Small children explore water cycles in four thematically related but independent minibooks.
The individual titles themselves don’t always tell the tale. In “Where Does Wee-Wee Come from, Mum?” and “Where Does Wee-Wee Go to, Mum?” a child’s rhymed queries to a succession of adults lead him back along the water line from home to clouds and ocean, then from his “pottie” through sewers to a purification plant and back around. In contrast, “What Can We Do with Our Poo, Mum?” and “Why Is There No More Water, Mum?” shift the setting to an African village, where one lad learns that his drinking water is “full of smelly dirt” thanks to seepage from local garbage dumps, and another follows his mother on her daily trek to a distant tap because there is no nearby well. Sprightly background music, plus every screen’s touch-activated sighs, chuckles or small movements add further life to the bright, elementally simple art. A reference to the Water Board and other language point to the stories’ European origins, but most of the information is applicable or understandable on this side of the Atlantic—and if it’s startling to hear dialogue in the latter pair of tales voiced by an adult with a Scottish accent, the optional audio, particularly the child’s parts, are read throughout with engaging vivacity.
Though at first glance these look like preschool fare, they are eye-openers for any young readers who think their drinking and waste water appear and vanish by magic. (iPad informational app. 5-8)
Why shoul'd we save water?
Let’s save water! This is a unique and extremely important book in our day and age, all about why we need to save water and how we can do it. The simple line drawings and very funny text introduce children to the world of water, informing them and at the same time reminding their parents that clean running water is a luxury we often fail to appreciate.

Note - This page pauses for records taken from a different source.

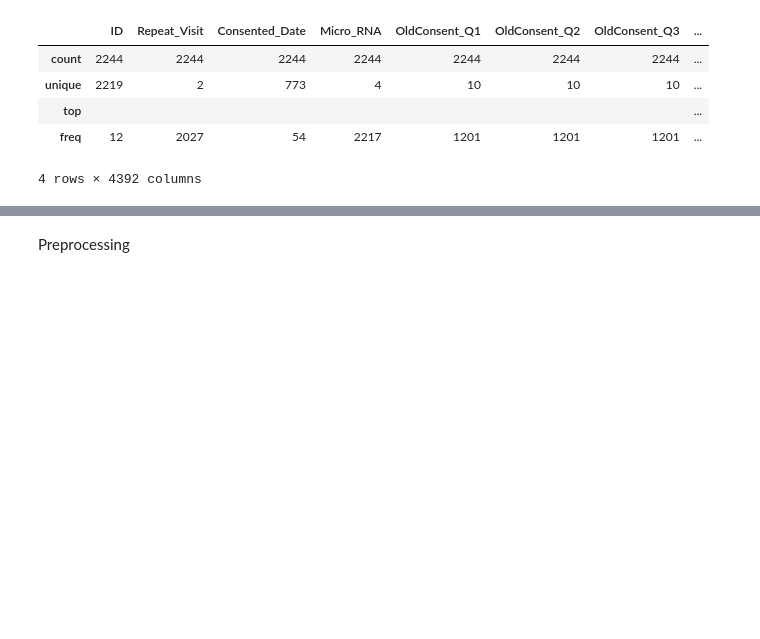
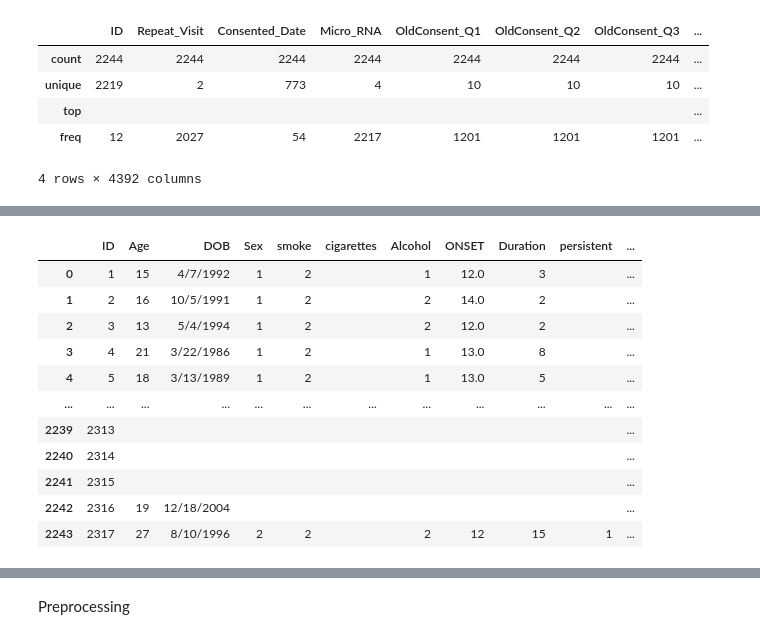
Before and after one commit to tcwy01/AcnePsychosocial, a Jupyter notebook: Acne_script.ipynb, the cells around one changed output, grey strips where cells are left out. Cells and saved outputs as stored; diff of their text form; code cells hidden in the pictures; blank space fills up the shorter version.

Commit message:
Feature selection
Features/columns were selected depending on whether they would be useful in achieving the aims of the project

```diff
--- a/Acne_script.ipynb
+++ b/Acne_script.ipynb
@@ -33,0 +55,6 @@ acne_data.describe()
+# %%
+#Inspecting separate columns
+acne_data['ResultsPHQ9'].info()
+acne_data['Indication_Mental_Health_Problems'].describe()
+pd.set_option("display.max_columns", None)
+display(acne_data['NewProduct'])
@@ -33,0 +82,86 @@ acne_data.describe()
+# %%
+#Selecting columns relevant to the project
+col_selection = ['ID',
+                 'Age',
+                 'DOB',
+                 'Sex',
+                 'smoke',
+                 'cigarettes',
+                 'Alcohol',
+                 'ONSET',
+                 'Duration',
+                 'persistent',
+                 'lateOnset',
+                 'FaceAffected',
+                 'VeryMildSeverity',
+                 'MildSeverity',
+                 'ModerateSeverity',
+                 'ModeratelySevereSeverity',
+                 'SevereSeverity',
+                 'Scars',
+                 'FaceScar',
+                 'ScarringSeverityFace',
+                 'FamilyScar',
+                 'YesDysmorphophobic',
+                 'YesFamilyHistorySevereAcne',
+                 'YesSevereSocial',
+                 'YesRiskOfScarring',
+                 'Suffer_depression',
+                 'psychoproblems',
+                 'Anxiety',
+                 'FAMILYACNE',
+                 'FamilyAnxiety',
+                 'FamilyDepression',
+                 'Indication_Anxiety',
+                 'Indication_depression',
+                 'Indication_Mental_Health_Problems',
+                 'New_where_does_the_pt_live',
+                 'New_if_pt_lives_in_urban_environment',
+                 'MoneyNoObjectProduct',
+                 'MoneyCure',
+                 'Unemployed',
+                 'Monthly_Income_less_than_10',
+                 'Monthly_Income_10to50',
+                 'Monthly_Income_50to100',
+                 'Monthly_Income_100to250',
+                 'Monthly_Income_250to500',
+                 'Monthly_Income_500to1000',
+                 'Monthly_Income_1000to1500',
+                 'Monthly_Income_1500to2000',
+                 'Monthly_Income_2000to2500',
+                 'Monthly_Income_2500to3000',
+                 'Monthly_Income_3000to3500',
+                 'Monthly_Income_more_than3500',
+                 'WellBeingScale',
+                 'Depression',
+                 'EvidenceFeelingSad',
+                 'EvidenceCryingSpells',
+                 'EvidenceLosingInterest',
+                 'EvidenceTooMuchSleeping',
+                 'EvidenceIrritable',
+                 'EvidenceAppetite',
+                 'EvidenceConcentrating',
+                 'EvidenceWithdrawn',
+                 'EvidenceNoEnergy',
+                 'EvidenceWorthlessness',
+                 'EvidenceThoughtsHurtingSelf',
+                 'Dysmorphobia',
+                 'ResultsPHQ9',
+                 'ResultsDLQI',
+                 'Results_Had']
+
+acne_psychosocial = acne_data[col_selection]
+acne_psychosocial
+# %% [output]
+|  | ID | Age | DOB | Sex | smoke | cigarettes | Alcohol | ONSET | Duration | persistent | ... |
+| 0 | 1 | 15 | 4/7/1992 | 1 | 2 |  | 1 | 12.0 | 3 |  | ... |
+| 1 | 2 | 16 | 10/5/1991 | 1 | 2 |  | 2 | 14.0 | 2 |  | ... |
+| 2 | 3 | 13 | 5/4/1994 | 1 | 2 |  | 2 | 12.0 | 2 |  | ... |
+| 3 | 4 | 21 | 3/22/1986 | 1 | 2 |  | 1 | 13.0 | 8 |  | ... |
+| 4 | 5 | 18 | 3/13/1989 | 1 | 2 |  | 1 | 13.0 | 5 |  | ... |
+| ... | ... | ... | ... | ... | ... | ... | ... | ... | ... | ... | ... |
+| 2239 | 2313 |  |  |  |  |  |  |  |  |  | ... |
+| 2240 | 2314 |  |  |  |  |  |  |  |  |  | ... |
+| 2241 | 2315 |  |  |  |  |  |  |  |  |  | ... |
+| 2242 | 2316 | 19 | 12/18/2004 |  |  |  |  |  |  |  | ... |
+| 2243 | 2317 | 27 | 8/10/1996 | 2 | 2 |  | 2 | 12 | 15 | 1 | ... |
```
Also changed, not shown: parts of 5 cells of this notebook.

National Geographic Traveler
Who invented school?
School taught me how to read, write and count, but above all it taught me to think. It gave me wings, thanks to which I can do whatever I like. This book tells us how much we owe to our education, which from the earliest times has always been the driving force for progress. And it tells the sad truth that for some children school is still hard to come by, a luxury only available to the chosen few. What a shame for the world.
Katarzyna Kolenda-Zaleska (Fakty TVN)
I went to four schools in my life. I was happy to go to all of them, though I wasn’t too fond of studying, but I had lots of friends at school, including girlfriends whom I started taking more notice of a bit later on. The first school was a big red-brick block in the centre of Kraków. In my class one boy was so naughty that the teacher ignored the rest of us, the less badly behaved children. After the third year I was transferred to another school, in a new building on a new housing estate on the edge of town. There were forty-four of us in my class, and most of the boys still couldn’t read fluently or write properly. I could, so the teacher there didn’t bother with me much either. My high school was also in a large old building in the city centre, but this time the teachers did pay me some attention, because there weren’t any naughty children in the class. It all went well for me, because thanks to their efforts I got into university. It wasn’t quite so good there, because there were no teachers to pour out your woes to, but I did meet lots of new girlfriends from all over Poland. Nowadays I miss that sort of school too.
After reading this book I might enrol at the university of the third age, which is a sort of playschool for old people.